** Opening THE DATA block **
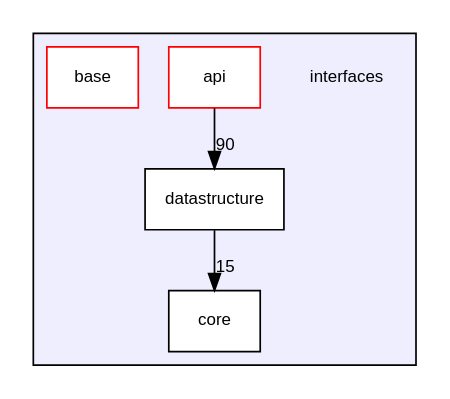
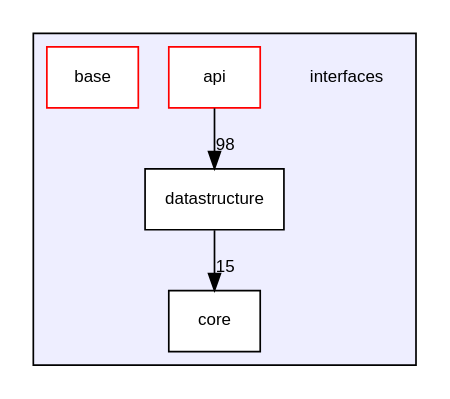
One commit to SolarFramework/solarframework.github.io changed the diagram in api_documentation/dir_ff6b5900125bb0123025c1cb24bdc726_dep.dot. Above: the diagram before and after it, drawn with Graphviz. The commit also changed 289 other files, not shown here.

```diff
--- a/api_documentation/dir_ff6b5900125bb0123025c1cb24bdc726_dep.dot
+++ b/api_documentation/dir_ff6b5900125bb0123025c1cb24bdc726_dep.dot
@@ -1,15 +1,15 @@
 digraph "interfaces" {
   compound=true
   node [ fontsize="10", fontname="Helvetica"];
   edge [ labelfontsize="10", labelfontname="Helvetica"];
   subgraph clusterdir_ff6b5900125bb0123025c1cb24bdc726 {
     graph [ bgcolor="#eeeeff", pencolor="black", label="" URL="dir_ff6b5900125bb0123025c1cb24bdc726.html"];
     dir_ff6b5900125bb0123025c1cb24bdc726 [shape=plaintext label="interfaces"];
   dir_5ccb2e05c35c6d85a94d42568a113e58 [shape=box label="api" fillcolor="white" style="filled" color="red" URL="dir_5ccb2e05c35c6d85a94d42568a113e58.html"];
   dir_f8e2f83a1766224d4d40557cf481cab5 [shape=box label="base" fillcolor="white" style="filled" color="red" URL="dir_f8e2f83a1766224d4d40557cf481cab5.html"];
   dir_77ad411c1185b239213b2b94f266553b [shape=box label="core" fillcolor="white" style="filled" URL="dir_77ad411c1185b239213b2b94f266553b.html"];
   dir_3163639002ef67c6c12f1b2ccf7afca4 [shape=box label="datastructure" fillcolor="white" style="filled" URL="dir_3163639002ef67c6c12f1b2ccf7afca4.html"];
   }
-  dir_3163639002ef67c6c12f1b2ccf7afca4->dir_77ad411c1185b239213b2b94f266553b [headlabel="15", labeldistance=1.5 headhref="dir_000027_000026.html"];
-  dir_5ccb2e05c35c6d85a94d42568a113e58->dir_3163639002ef67c6c12f1b2ccf7afca4 [headlabel="90", labeldistance=1.5 headhref="dir_000002_000027.html"];
+  dir_3163639002ef67c6c12f1b2ccf7afca4->dir_77ad411c1185b239213b2b94f266553b [headlabel="15", labeldistance=1.5 headhref="dir_000029_000028.html"];
+  dir_5ccb2e05c35c6d85a94d42568a113e58->dir_3163639002ef67c6c12f1b2ccf7afca4 [headlabel="98", labeldistance=1.5 headhref="dir_000002_000029.html"];
 }
```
** Closing THE DATA block **
- _DIRECTIONS FOR THIS TASK_
Your answer should consist of the lines above that hold the word "Helvetica".

- _RESPONSE FOR THIS EXERCISE_
   node [ fontsize="10", fontname="Helvetica"];
   edge [ labelfontsize="10", labelfontname="Helvetica"];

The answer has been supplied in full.